Company perks are perquisites that employers provide employees to assist them in maintaining high productivity and performance levels.

Benefits, such as health care, retirement, and investment plans, are essential components of compensation. Perks, in contrast, encompass the non-essential, supplementary aspects of the job to improve the employee experience and boost productivity. Popular company perks include: 

  • A company car that doubles as a personal vehicle
  • Paid time off or sabbatical leave 
  • Weekly happy hour
  • Onsite childcare 
  • Shopping, cinema, or travel discounts
  • Flexible working conditions
  • Onsite catering or lunch vouchers

Why should HR leaders care about company perks?

Perks can make a company attractive to candidates while strengthening employee-employer relationships. Employees who feel valued, appreciated, and supported are more likely to demonstrate higher engagement, work performance, productivity, and retention. 

What can HR leaders do to implement company perks?

HR leaders can use these tips to incorporate effective company perks: 

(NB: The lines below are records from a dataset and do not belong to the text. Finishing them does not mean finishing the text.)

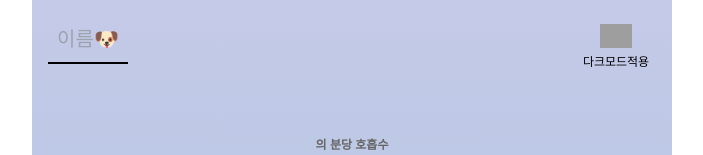
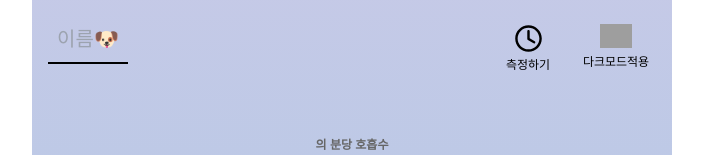
Before and after one commit to jio-ping/sleeping-dog, a React (Vite) app: page / in a window 1280 px wide. Shown: the top 155 px of the page, without its empty margins (288-991 px from the left). Built offline with nearby package versions, Linux system fonts and the light colour scheme; grey boxes are pictures that could not be loaded; a web font is replaced by a local one.

Commit message:
[Chore] modebutton 추가 #2

```diff
--- a/src/components/Page/Record/Record.tsx
+++ b/src/components/Page/Record/Record.tsx
@@ -1,4 +1,4 @@
-import { Input, ModeButton } from "@/components/Atom/index";
+import { Input, ModeButton, StateButton } from "@/components/Atom/index";
 
 import {
   Chart as ChartJS,
@@ -77,7 +77,8 @@ export default function Record() {
     <div className="flex h-full flex-col items-center justify-between gap-12 p-4">
       <div className="flex w-full justify-between">
         <Input />
-        <div className="flex">
+        <div className="flex gap-2">
+          <StateButton />
           <ModeButton />
         </div>
       </div>
```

  • Create a comfortable office space.  Employees can work more productively if they have access to natural light, fresh air, an outside view, and, if possible, a private workspace. After addressing issues within the physical work environment, HR leaders can focus on more extravagant perks. 
  • Administer frequent surveys. Brief, routine employee satisfaction surveys can keep employers informed about which perks employees find helpful. An onsite rock-climbing wall, a pool table, and a music studio all seem fantastic. Yet if employees don’t have time to take advantage of these activities, what’s the point? HR leaders can instead target the imminent needs of specific demographics. Parents, for example, may value paid time off to spend with their families, while singles may prefer community-building recreational activities with colleagues.
  • Draft a perks plan. Designate a budget, identify applicable perks, and determine how and when people can easily access them.
  • Align perks with the company culture. Leadership, from executives to low-level managers, must be on board. A culture that embraces its perks enables employees to feel comfortable taking advantage of their perks, guilt-free. An organization that has designated office space for yoga or meditation, for instance, must value employee wellbeing and include free time for using this space to encourage employees to use it.
  • Provide wellbeing and wellness support.  Due to the rise in mental health issues, HR leaders may want to address wellbeing among staff. Mental health is a sensitive topic, so the organization must respect employee privacy. Integrating an EAP program can help employees navigate mental health challenges. An onsite meditation or yoga room or gym reimbursement can help employees practice self-care as well. 

How can perks improve company culture?

Desirable perks can support employees throughout their employment lifecycle. Work demands consistency and dedication, and it’s often difficult for employees to maintain motivation and enthusiasm. Weaving perks into the company protocol can improve the employee experience and consequently contribute to a healthier company culture of contented staff.